After an indulgent Christmas you want to switch to some of the food you eat could increase your energy levels, promote weight loss and reduce your chances of developing serious health conditions. By having a vegan diet, you could feel healthier.

It’s the New Year, we all feel sluggish after eating one too many mince pies and want to start the new year off on a high. By taking part in Veganuary you could see health benefits almost instantly!

Processed foods, sweet treats and junk food are tempting for everyone whether you be vegan or not, anyone can fall into the habit of making these foods regular in their diet. To ensure you diet is healthy you should ensure you are getting all the important nutrients.

Vegans need to be aware of these nutrients as many of them are present in dairy and meat so without them in your diet you will need to find new ways to incorporate them. The key nutrients that we should all incorporate into our diets, including vegans are below:


A common misconception is that vegans are restricted with their sources of protein as they are not eating meat, eggs or dairy. However, there is an abundance of vegan-friendly products that are full of protein. According to the British Heart Foundation most adults need around 0.75g of protein per kilogram of body weight each day, as a guide a portion of protein should fit into the palm of your hand. For vegans, soy products such as tofu and edamame are packed with protein and can be substituted in meals instead of meat. Everyday products such as chickpeas, lentils, mushrooms, and nuts are full of protein. Why not give some of them a try!

Vitamin B12

People with a vegan diet can find it challenging to get their dose of B12 as it cannot be found in plants. Typically, it is found in animal products such as meat, fish and dairy products.

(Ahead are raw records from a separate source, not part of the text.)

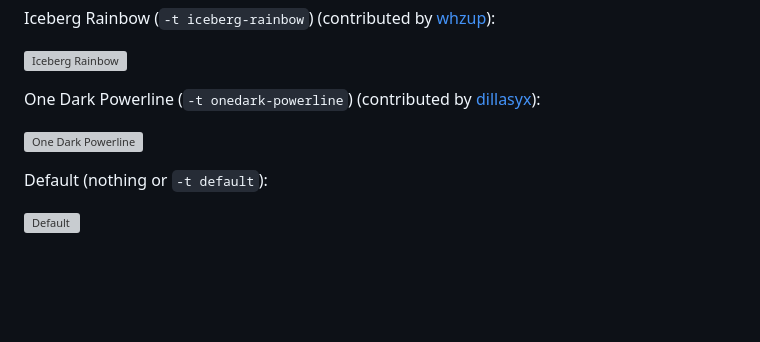
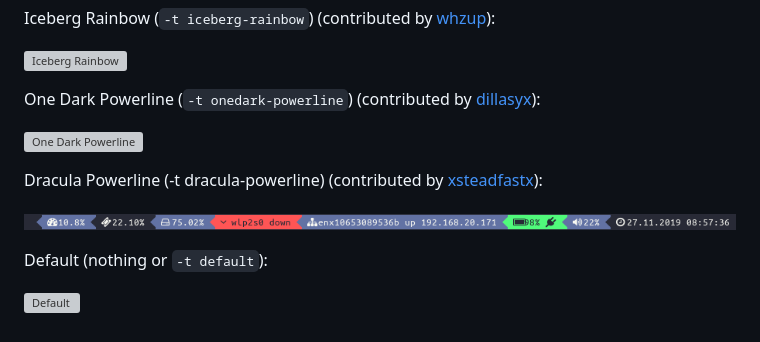
Before and after one commit to tobi-wan-kenobi/bumblebee-status, a Markdown page: README.md, the part around the change. Drawn GitHub-style; pictures changed too: screenshots/themes/dracula-powerline.png (added); blank space fills up the shorter version; grey boxes are pictures that could not be loaded.

Commit message:
Adds dracula-powerline theme

```diff
--- a/README.md
+++ b/README.md
@@ -278,6 +278,10 @@ One Dark Powerline (`-t onedark-powerline`) (contributed by [dillasyx](https://g
 
 ![One Dark Powerline](https://github.com/tobi-wan-kenobi/bumblebee-status/blob/master/screenshots/themes/onedark-powerline.png)
 
+Dracula Powerline (-t dracula-powerline) (contributed by [xsteadfastx](https://github.com/xsteadfastx)):
+
+![Dracula Powerline](https://github.com/tobi-wan-kenobi/bumblebee-status/blob/master/screenshots/themes/dracula-powerline.png)
+
 Default (nothing or `-t default`):
 
 ![Default](https://github.com/tobi-wan-kenobi/bumblebee-status/blob/master/screenshots/themes/default.png)
```
Also changed, not shown: 1 other file.
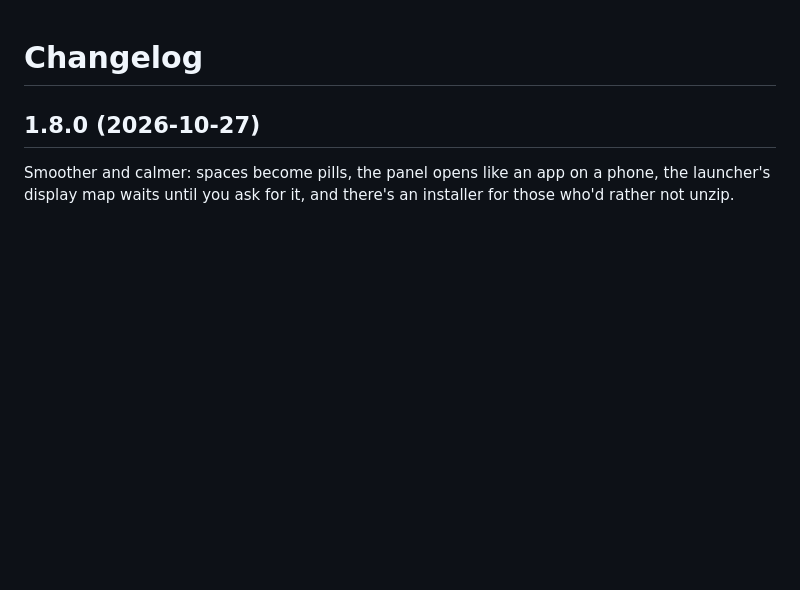
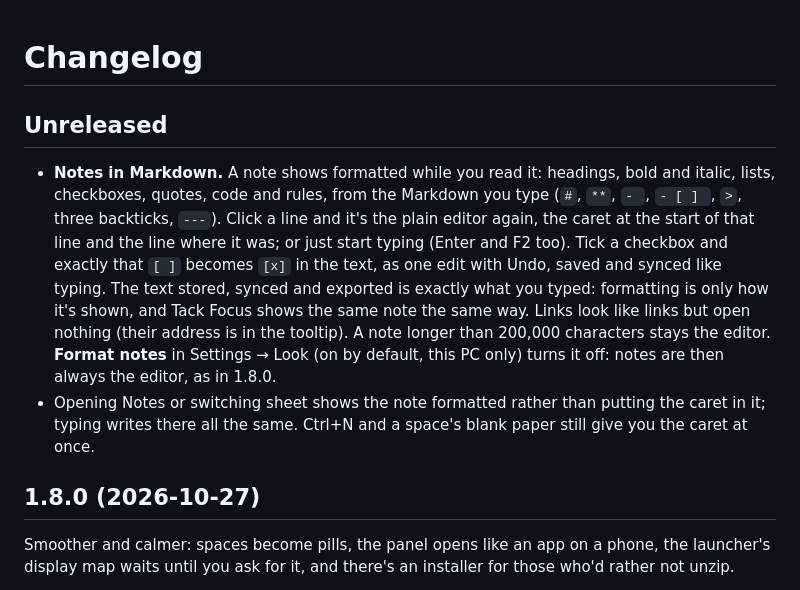
Before and after one commit to Exo-dread/tack, a Markdown page: CHANGELOG.md, the part around the change. Rendered like a GitHub page; blank space fills up the shorter version.

```diff
--- a/CHANGELOG.md
+++ b/CHANGELOG.md
@@ -1,4 +1,18 @@
 # Changelog
+
+## Unreleased
+
+- **Notes in Markdown.** A note shows formatted while you read it: headings, bold and italic, lists,
+  checkboxes, quotes, code and rules, from the Markdown you type (`#`, `**`, `- `, `- [ ] `, `>`, three
+  backticks, `---`). Click a line and it's the plain editor again, the caret at the start of that line and
+  the line where it was; or just start typing (Enter and F2 too). Tick a checkbox and exactly that `[ ]`
+  becomes `[x]` in the text, as one edit with Undo, saved and synced like typing. The text stored, synced
+  and exported is exactly what you typed: formatting is only how it's shown, and Tack Focus shows the same
+  note the same way. Links look like links but open nothing (their address is in the tooltip). A note
+  longer than 200,000 characters stays the editor. **Format notes** in Settings → Look (on by default,
+  this PC only) turns it off: notes are then always the editor, as in 1.8.0.
+- Opening Notes or switching sheet shows the note formatted rather than putting the caret in it; typing
+  writes there all the same. Ctrl+N and a space's blank paper still give you the caret at once.
 
 ## 1.8.0 (2026-10-27)
 
```
Also changed, not shown: README.md (+11 -3 lines), docs/DESIGN.md (+29 -5 lines).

The NHS state that adults needs around 1.5 micrograms of vitamin B12 a day, although this doesn’t seem like a lot without this daily dose you could feel tired and weak. Soya products and most breakfast cereals will contain B12, you can also purchase supplements from your local pharmacy.


Red meat and egg yolks are the richest sources of protein, however for vegans that are inaccessible. Women between the ages of 19 and 50 needs much more iron than men, men should have around 8.7mg a day and women in the age range, 14.8mg a day. Good plant sources of iron include green vegetables such as spinach and broccoli, wholegrains and pulses and nuts. Fruit is a good source of iron too, it is recommended to eat dried fruits to get the iron as you eat much more in a portion than fresh fruit.

Calcium and Vitamin D

Calcium helps you maintain strong teeth and bones; non-vegans will get most of their calcium from dairy products, so it is important vegans find calcium in other foods. There are several foods that are good sources of calcium and vegan friendly. Unsweetened soya, rice and oat milk are good supplements of diary milk that contain calcium. Almonds and dried fruits also contain calcium and can be eaten as light snacks. To absorb calcium your body needs vitamin D, you can easily get vitamin D into your body by being exposed to sunshine. In the winter months you can have fortified orange juice or take supplements which can be found at your local pharmacy.

Veganism doesn’t have to be all or nothing. You could create your own rulebook and be realistic about what you want to achieve, this way you will be more satisfied in making the change and it won’t seem like a chore. Understand your own expectations and acknowledge them, will you be strict and read every ingredient label of your products or will you take a different approach and have some ice cream on special occasions? It is completely up to you.

If you would like to look into veganism more we recommend you look at the NHS website as they break it down for you. If you Veganuary is for you then visit their website and sign up for their 31 days of coaching emails, nutrition guides and recipe ideas. Enjoy and happy new year!